Shortly after watching Juno, I turned on the television just in time to catch the made-for-TV movie Sixteen and Pregnant. For those of you who don’t have mothers addicted to Lifetime, here’s the rundown: girl gets pregnant, wants to give the baby up, flakes at the last minute and convinces her mother to let her keep the baby.
Not an incredibly original plot, and if you look at the bare bones set-up of Juno – sixteen-year-old girl gets knocked up – you might think you’re in for a similar ride. But there’s something different about Juno: Juno herself. The main character, played to crass perfection by Ellen Page, is not your average pregnant teen. She conceives on a piece of furniture from the 70s, takes her pregnancy test in a convenience store bathroom, and talks like a cross between a sailor and one of those pop-culture comedians from VH1’s I Love the 80s (“Thundercats are go!” she announces when her water breaks).

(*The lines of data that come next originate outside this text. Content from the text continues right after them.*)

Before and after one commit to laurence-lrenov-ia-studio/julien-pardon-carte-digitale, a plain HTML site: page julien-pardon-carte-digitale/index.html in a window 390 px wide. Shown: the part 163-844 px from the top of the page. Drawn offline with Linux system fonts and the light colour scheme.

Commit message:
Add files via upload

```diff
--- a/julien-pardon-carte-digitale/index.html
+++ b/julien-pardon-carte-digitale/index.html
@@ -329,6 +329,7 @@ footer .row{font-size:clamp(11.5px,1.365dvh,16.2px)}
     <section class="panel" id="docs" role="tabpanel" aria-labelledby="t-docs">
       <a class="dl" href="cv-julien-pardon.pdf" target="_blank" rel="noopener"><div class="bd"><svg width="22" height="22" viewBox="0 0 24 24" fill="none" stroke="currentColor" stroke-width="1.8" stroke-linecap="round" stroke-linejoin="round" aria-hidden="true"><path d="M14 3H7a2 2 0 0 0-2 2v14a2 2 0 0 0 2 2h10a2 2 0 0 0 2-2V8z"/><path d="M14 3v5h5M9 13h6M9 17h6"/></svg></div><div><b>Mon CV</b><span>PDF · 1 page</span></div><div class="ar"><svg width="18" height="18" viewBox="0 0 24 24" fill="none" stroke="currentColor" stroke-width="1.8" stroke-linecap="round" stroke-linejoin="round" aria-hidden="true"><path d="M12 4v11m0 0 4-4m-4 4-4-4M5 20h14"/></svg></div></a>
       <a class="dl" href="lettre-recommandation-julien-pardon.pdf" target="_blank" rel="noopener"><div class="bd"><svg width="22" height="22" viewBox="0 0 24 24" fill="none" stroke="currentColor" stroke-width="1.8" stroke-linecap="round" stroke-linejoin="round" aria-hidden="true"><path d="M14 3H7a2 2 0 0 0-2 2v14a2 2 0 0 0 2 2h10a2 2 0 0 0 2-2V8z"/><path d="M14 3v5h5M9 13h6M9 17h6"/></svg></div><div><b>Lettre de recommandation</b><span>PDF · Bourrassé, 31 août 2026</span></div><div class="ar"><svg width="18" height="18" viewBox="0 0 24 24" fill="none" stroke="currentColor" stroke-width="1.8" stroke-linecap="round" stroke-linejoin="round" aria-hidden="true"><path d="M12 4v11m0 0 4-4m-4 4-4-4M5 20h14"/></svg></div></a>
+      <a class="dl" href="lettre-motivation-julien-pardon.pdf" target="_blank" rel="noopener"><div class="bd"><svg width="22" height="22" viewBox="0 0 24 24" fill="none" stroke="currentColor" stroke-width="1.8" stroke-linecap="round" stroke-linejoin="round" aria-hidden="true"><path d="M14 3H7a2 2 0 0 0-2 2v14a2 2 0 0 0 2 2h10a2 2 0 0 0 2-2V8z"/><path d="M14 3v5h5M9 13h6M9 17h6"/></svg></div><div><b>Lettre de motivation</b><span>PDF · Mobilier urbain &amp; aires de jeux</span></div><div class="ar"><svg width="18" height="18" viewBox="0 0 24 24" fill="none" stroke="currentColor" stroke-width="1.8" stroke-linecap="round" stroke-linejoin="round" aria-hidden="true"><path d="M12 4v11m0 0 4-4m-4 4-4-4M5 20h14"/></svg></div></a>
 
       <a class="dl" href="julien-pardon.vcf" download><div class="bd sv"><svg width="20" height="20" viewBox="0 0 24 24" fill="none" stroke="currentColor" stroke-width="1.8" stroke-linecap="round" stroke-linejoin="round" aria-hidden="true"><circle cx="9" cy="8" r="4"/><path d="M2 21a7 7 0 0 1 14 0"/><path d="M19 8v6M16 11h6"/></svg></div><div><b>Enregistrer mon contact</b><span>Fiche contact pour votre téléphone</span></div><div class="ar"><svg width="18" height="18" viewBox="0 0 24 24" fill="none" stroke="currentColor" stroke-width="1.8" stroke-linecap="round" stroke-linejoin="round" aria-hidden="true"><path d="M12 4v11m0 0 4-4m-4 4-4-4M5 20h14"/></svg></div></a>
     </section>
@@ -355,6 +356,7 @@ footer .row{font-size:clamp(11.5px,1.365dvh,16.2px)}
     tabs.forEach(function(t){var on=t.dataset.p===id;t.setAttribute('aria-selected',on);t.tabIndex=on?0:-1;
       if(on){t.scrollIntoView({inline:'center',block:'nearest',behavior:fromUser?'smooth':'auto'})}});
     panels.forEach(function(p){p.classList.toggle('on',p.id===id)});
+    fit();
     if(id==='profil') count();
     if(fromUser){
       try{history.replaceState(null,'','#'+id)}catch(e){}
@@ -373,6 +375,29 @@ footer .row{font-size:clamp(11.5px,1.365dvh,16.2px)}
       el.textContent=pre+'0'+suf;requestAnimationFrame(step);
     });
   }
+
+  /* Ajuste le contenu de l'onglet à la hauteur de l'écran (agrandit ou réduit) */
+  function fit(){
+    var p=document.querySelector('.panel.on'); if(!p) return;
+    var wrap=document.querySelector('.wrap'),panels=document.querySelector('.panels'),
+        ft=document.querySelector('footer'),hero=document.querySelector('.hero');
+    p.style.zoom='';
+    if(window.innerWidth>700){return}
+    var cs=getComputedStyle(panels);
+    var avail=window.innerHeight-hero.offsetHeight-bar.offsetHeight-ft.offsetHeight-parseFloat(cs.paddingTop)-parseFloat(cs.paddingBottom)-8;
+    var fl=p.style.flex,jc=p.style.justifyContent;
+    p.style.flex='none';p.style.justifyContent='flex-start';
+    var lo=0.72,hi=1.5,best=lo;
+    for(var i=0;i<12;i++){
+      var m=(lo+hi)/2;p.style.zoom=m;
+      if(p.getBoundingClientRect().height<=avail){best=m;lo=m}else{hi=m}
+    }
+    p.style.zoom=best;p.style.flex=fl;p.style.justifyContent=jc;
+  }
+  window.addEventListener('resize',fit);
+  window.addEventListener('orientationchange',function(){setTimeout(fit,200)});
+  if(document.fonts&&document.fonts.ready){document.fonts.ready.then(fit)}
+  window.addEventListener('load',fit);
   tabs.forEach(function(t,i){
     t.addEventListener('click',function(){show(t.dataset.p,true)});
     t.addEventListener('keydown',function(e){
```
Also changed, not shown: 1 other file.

It’s the quirky details that make all the characters: the best friend’s obsession with the chubby and bearded high school teacher she calls Keith, the boyfriend’s deodorized inner thighs and penchant for orange Tic Tacs, and the grammatically challenged abortion clinic protestor’s “No Babies Like Murdering” picket sign. Details make the characters real.
And details help us see beneath the surface. ‘Cause this isn’t really a movie about teenage pregnancy. It’s not a cautionary tale (though Juno does refer to herself as the “cautionary whale”). At the risk of sounding cliché, I’d call it a coming-of-age story. Because for every smart-ass, wise-beyond-her-years remark Juno makes, we get a visual reminder that she is, after all, just a kid. She calls the abortion clinic on her hamburger phone, she wears a Slinky t-shirt over her third trimester belly, the words “fun for a girl or a boy” stretched across it, and her idea of an apology is a mailbox full of Tic Tacs.
The story is less about the pregnancy and more about how she deals with it and a number of other thing that are, as Juno puts it, “way above her maturity level.” We see her at her bluntest, like her reaction to the suggestion of an open adoption: “Can’t we just kick this old school?” and at her most sincere, when she encourages the adoptive mother, Vanessa, to talk to her stomach in the middle of the mall. From every crazy obstacle thrown her way she learns an important, if harsh, lesson, but she’s never sappy, she never lets us down. She’s learned some things, she’s a little more well-adjusted, but Juno is still Juno.